“I don’t think that fire station should be there,” Gartin said. “It is too congested. If we freed that piece of property, there would be something we could do with that area.”

A motion was then passed to direct staff to looking into moving the fire station to a new lot along Chamberlain Street.

There were traffic concerns associated with Welch Avenue if roads were to close along it, specifically with the incoming CyRide 2.0 changes.

With CyRide 2.0, there was a push to have more routes go along Welch Avenue, and the Gold Route in particular is set to pass through Welch Avenue both ways every 10 minutes.

“I have no idea how CyRide can get through every 10 minutes,” said Liz Jeffery, owner of Arcadia cafe on Welch Avenue. “There are constant delivery trucks scheduled to stop there.”

Jeffery explained how the space along Welch Avenue is already too cramped for some of her customers.

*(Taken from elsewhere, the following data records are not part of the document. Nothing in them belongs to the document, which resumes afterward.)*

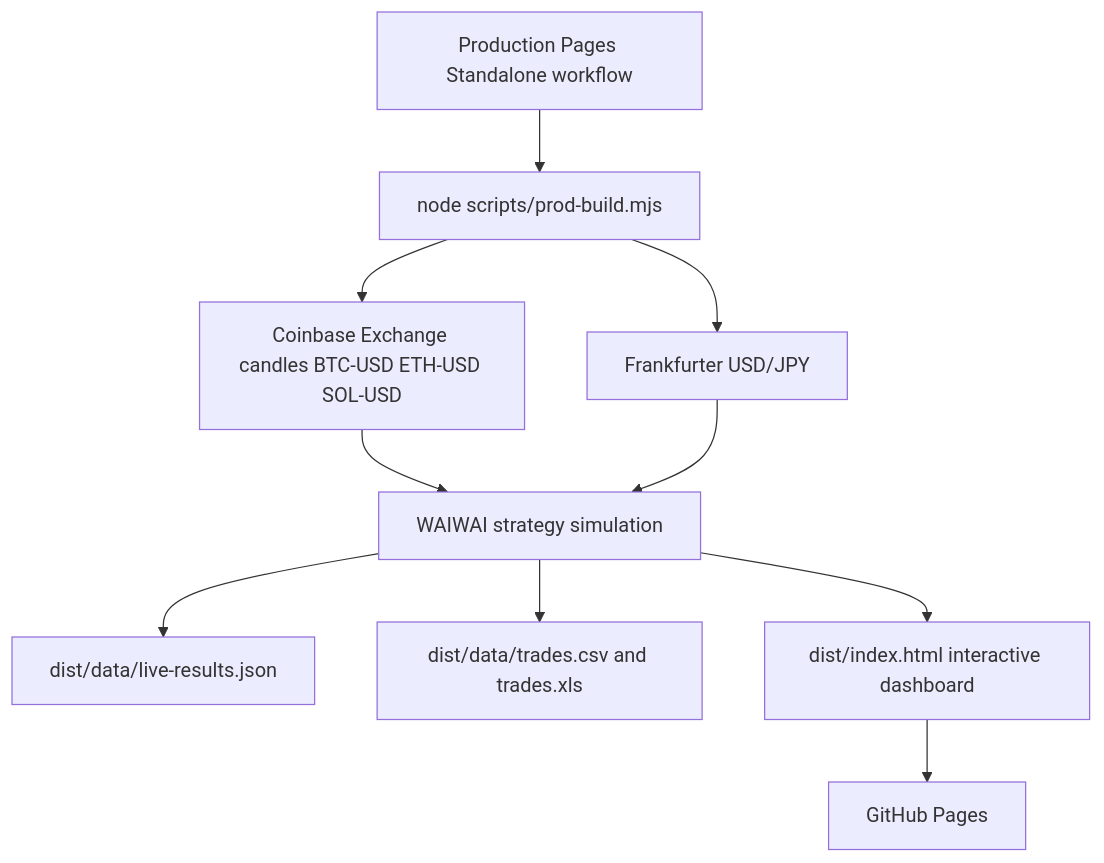
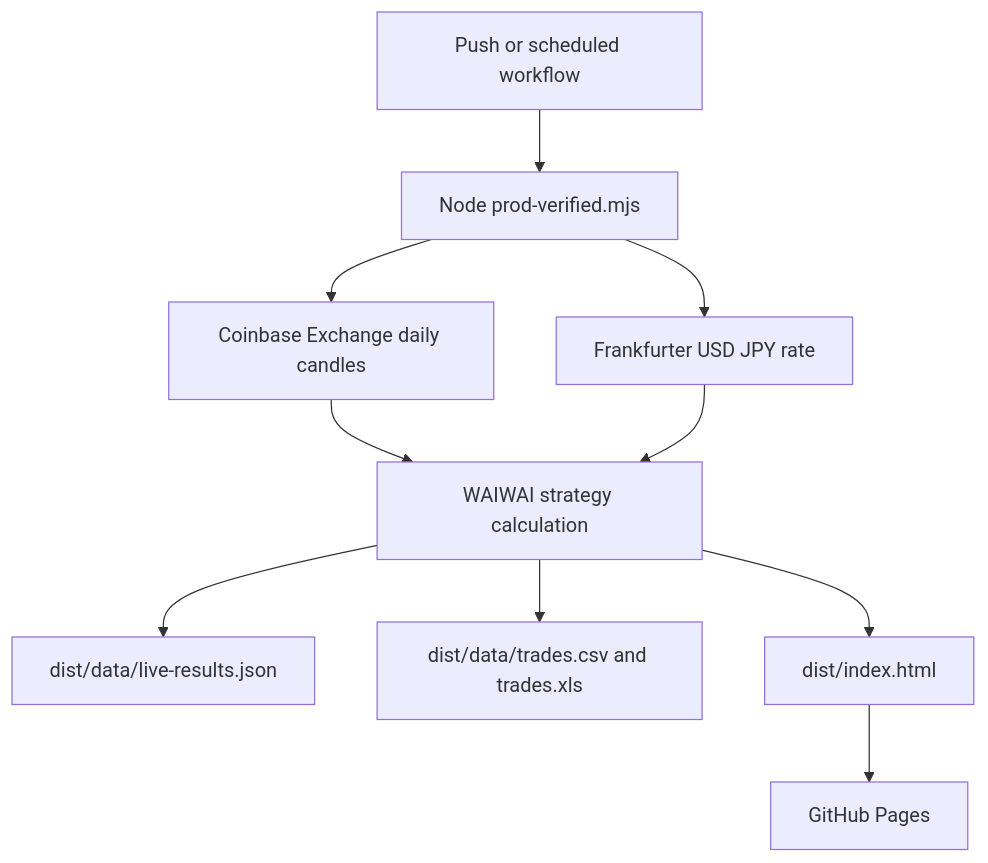
Before and after one commit to univcorp2-ctrl/crypto-auto-trade-sim: the diagram in docs/architecture.md, drawn with Mermaid. The commit also changed other lines of this file, not shown here.

Commit message:
Use new verified interactive production builder

````diff
--- a/docs/architecture.md
+++ b/docs/architecture.md
@@ -5,12 +5,12 @@
 ```mermaid
 flowchart TD
-  A[Production Pages Standalone workflow] --> B[node scripts/prod-build.mjs]
-  B --> C[Coinbase Exchange candles BTC-USD ETH-USD SOL-USD]
-  B --> D[Frankfurter USD/JPY]
-  C --> E[WAIWAI strategy simulation]
+  A[Push or scheduled workflow] --> B[Node prod-verified.mjs]
+  B --> C[Coinbase Exchange daily candles]
+  B --> D[Frankfurter USD JPY rate]
+  C --> E[WAIWAI strategy calculation]
   D --> E
   E --> F[dist/data/live-results.json]
   E --> G[dist/data/trades.csv and trades.xls]
-  E --> H[dist/index.html interactive dashboard]
+  E --> H[dist/index.html]
   H --> I[GitHub Pages]
 ```
````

“We had a customer ask if we could have a truck moved, as the exhaust fumes were ruining her lunch,” Jeffery said.

Others in the community outlined the importance of getting the vision right.

“This is a very important area in the community,” said Ames resident Luke Jensen. “It is the front door to Ames in a lot of ways.”

Jensen said to be aware of the amount of work it would take to make sure the Campustown gets the investment necessary.

“There are many different perspectives of what this vision looks like,” Jensen said. “What scale do we want this to be? Are we prepared as a community to make a large investment in this area? When I talk about a substantial investment, I am talking about a lot of money, a lot of risk.”

Betcher added additional ideas for what could draw public support, including creating space for food trucks and pickup spots for ride-booking apps like Uber or Lyft.

“I know it would require space, if we want to pursue that, but it is something we should keep in mind,” Betcher said.

This idea piqued the interest of one of the students in the room.

Iowa State student James Rangel said he supported the idea of a pedestrian mall, a plaza, food trucks and dedicated spaces for Uber and Lyft pickups but was against the idea of closing Chamberlain Street.

As the only student to speak at the workshop, Rangel voiced their concern.

“I don’t feel inclusion,” Rangel said. “If I wasn’t a part of these groups, then I wouldn’t know what is going on in Campustown.”

Ward Two representative Tim Gartin agreed, saying they wanted to get more input from students.

“I don’t know if we have engaged students,” Gartin said. “This seems like an odd conversation to be having by ourselves.”

The Council agreed to look into ways to engage with students more the next time they were to discuss it.

Staff suggested the Council come to a conclusion within the next months, as these changes would have to be decided within that timeframe to have Campustown changes finished by 2020.